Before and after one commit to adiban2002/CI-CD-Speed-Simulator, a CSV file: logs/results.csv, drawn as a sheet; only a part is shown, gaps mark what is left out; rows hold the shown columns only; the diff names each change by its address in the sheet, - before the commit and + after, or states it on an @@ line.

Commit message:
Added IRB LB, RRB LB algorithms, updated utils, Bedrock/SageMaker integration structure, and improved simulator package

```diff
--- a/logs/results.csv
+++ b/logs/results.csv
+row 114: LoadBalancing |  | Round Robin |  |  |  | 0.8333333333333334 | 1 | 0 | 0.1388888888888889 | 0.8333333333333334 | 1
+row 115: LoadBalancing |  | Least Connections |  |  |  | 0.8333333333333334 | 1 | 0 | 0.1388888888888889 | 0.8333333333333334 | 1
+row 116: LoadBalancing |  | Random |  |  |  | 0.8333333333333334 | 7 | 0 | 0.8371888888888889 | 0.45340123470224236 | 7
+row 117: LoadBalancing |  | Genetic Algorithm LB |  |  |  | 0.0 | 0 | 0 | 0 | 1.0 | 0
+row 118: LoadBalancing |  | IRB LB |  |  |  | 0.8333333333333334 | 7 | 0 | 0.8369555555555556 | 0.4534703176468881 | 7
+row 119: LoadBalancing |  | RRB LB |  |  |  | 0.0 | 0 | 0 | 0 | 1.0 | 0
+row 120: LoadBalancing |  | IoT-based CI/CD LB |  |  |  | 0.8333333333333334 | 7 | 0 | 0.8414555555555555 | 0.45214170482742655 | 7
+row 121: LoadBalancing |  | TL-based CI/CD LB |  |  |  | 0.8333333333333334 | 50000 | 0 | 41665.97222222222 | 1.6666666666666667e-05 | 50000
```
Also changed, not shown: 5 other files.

-- -- --

**WHAT NEEDS TO BE DONE:** For this exercise, set down all of the entries again word for word.

**RESULT BELOW:**
Before and after one commit to adiban2002/CI-CD-Speed-Simulator, a CSV file: logs/results.csv, drawn as a sheet; only a part is shown, gaps mark what is left out; rows hold the shown columns only; the diff names each change by its address in the sheet, - before the commit and + after, or states it on an @@ line.

Commit message:
Added IRB LB, RRB LB algorithms, updated utils, Bedrock/SageMaker integration structure, and improved simulator package

```diff
--- a/logs/results.csv
+++ b/logs/results.csv
+row 114: LoadBalancing |  | Round Robin |  |  |  | 0.8333333333333334 | 1 | 0 | 0.1388888888888889 | 0.8333333333333334 | 1
+row 115: LoadBalancing |  | Least Connections |  |  |  | 0.8333333333333334 | 1 | 0 | 0.1388888888888889 | 0.8333333333333334 | 1
+row 116: LoadBalancing |  | Random |  |  |  | 0.8333333333333334 | 7 | 0 | 0.8371888888888889 | 0.45340123470224236 | 7
+row 117: LoadBalancing |  | Genetic Algorithm LB |  |  |  | 0.0 | 0 | 0 | 0 | 1.0 | 0
+row 118: LoadBalancing |  | IRB LB |  |  |  | 0.8333333333333334 | 7 | 0 | 0.8369555555555556 | 0.4534703176468881 | 7
+row 119: LoadBalancing |  | RRB LB |  |  |  | 0.0 | 0 | 0 | 0 | 1.0 | 0
+row 120: LoadBalancing |  | IoT-based CI/CD LB |  |  |  | 0.8333333333333334 | 7 | 0 | 0.8414555555555555 | 0.45214170482742655 | 7
+row 121: LoadBalancing |  | TL-based CI/CD LB |  |  |  | 0.8333333333333334 | 50000 | 0 | 41665.97222222222 | 1.6666666666666667e-05 | 50000
```
Also changed, not shown: 5 other files.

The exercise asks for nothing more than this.